What is a Personal Budget?
A Personal Budget for Special Educational Needs (SEN) is money identified to pay for support specified in an Education, Health and Care Plan (EHCP) for a child or young person with special educational needs. It can include funds from the local authority for education and social care and from the Clinical Commissioning Group (CCG) for health.
Personal budgets can be used in the following ways:
- Sometimes you can receive money directly to manage all or part of the Personal Budget yourself. This is called a Direct Payment
- Sometimes you can opt to have someone else to manage the Personal Budget for you. This is called a Third Party Arrangement.
- Sometimes you can have a mixture of these arrangements
Who can request a Personal Budget?
Parents of a child with an EHCP, or a young person with an EHCP (at the end of the school year in which they become 16) can request a Personal Budget either during the drafting stage of the EHCP or during the review process where a plan has been issued.
You must have an EHCP to request a Personal Budget for special educational provision. You do not need to have an EHCP to request Personal Budgets for social and health care, but once you have an EHCP, or one is being prepared, you can request budgets for all three areas of support.
The SEND Code of Practice says (9.96):

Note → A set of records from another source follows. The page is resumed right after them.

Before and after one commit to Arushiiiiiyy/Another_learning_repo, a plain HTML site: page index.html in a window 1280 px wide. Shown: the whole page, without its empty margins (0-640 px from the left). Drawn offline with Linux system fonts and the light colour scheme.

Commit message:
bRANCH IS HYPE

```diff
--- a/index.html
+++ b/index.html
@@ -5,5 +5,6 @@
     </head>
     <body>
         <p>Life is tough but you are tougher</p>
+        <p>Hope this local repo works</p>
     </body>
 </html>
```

Sometimes the local authority or the health authority may not agree to a Personal Budget. If the local authority refuses a personal budget for special educational provision it must tell you why. You cannot appeal to the Special Educational Needs and Disability Tribunal over this refusal.

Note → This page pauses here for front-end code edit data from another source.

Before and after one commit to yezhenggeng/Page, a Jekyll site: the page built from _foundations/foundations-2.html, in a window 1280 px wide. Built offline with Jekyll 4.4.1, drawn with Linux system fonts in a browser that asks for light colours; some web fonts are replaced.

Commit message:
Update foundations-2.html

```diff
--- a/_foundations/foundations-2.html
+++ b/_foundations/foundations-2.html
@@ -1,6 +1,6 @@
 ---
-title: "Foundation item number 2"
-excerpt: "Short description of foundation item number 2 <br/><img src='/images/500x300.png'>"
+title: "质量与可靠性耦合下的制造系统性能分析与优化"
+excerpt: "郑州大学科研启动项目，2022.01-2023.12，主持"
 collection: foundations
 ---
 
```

What can a Personal Budget be used for?
Personal Budgets can be used only to fund the support set out in an EHCP. This must be agreed by the local authority for education and care support, and by the health authority for the health provision.
Local authorities must provide information on Personal Budgets as part of their Local Offer.
A Personal Budget for educational provision cannot cover payment for a place at the school or college.
The SEND Code of Practice says:
Where a direct payment is proposed for special educational provision, local
authorities must secure the agreement of the early years setting, school or college, if
any of the provision is to be delivered on that institution’s premises. (9.104).
What is the difference between a Personal Budget and a Direct Payment?
A Personal Budget shows you what money there is to make some of the provision specified in an EHCP and who provides it. The parent or young person does not actually manage the funds directly. With a Direct Payment the parent or young person is given the money for some services and manages the funds themselves. The parent or young person is responsible for buying the service and paying for it.
A Personal Budget can include a Direct Payment if it is agreed that this is the best way to manage part of the Personal Budget. Local authorities can refuse a direct payment for special educational provision if it would make things worse for other children and young people with an EHC plan, or if it would be an inefficient way to pay for services.
It is also possible to have a Third Party Arrangement to manage a Direct Payment. How much you get will depend on what has been set out in the EHC plan, so it will vary from one person to another. If the local authority has agreed to make a Direct Payment it must be enough to pay for the service or services specified in the EHC plan.
Are there other kinds of Personal Budget?
Yes – some people have had Personal Budgets for health provision (a Personal Health Budget) and for social care provision (e.g. Fair Access to Short Breaks). They may have managed some or all of the provision using a Direct Payment.
You can find out more information about personal budgets by reading:
- SEND Code of Practice– chapter 9 (9.9-9.124).
- North Lincolnshire’s SEND Local Offer | What are Personal Budgets? – SEND Local Offer (northlincslocaloffer.com)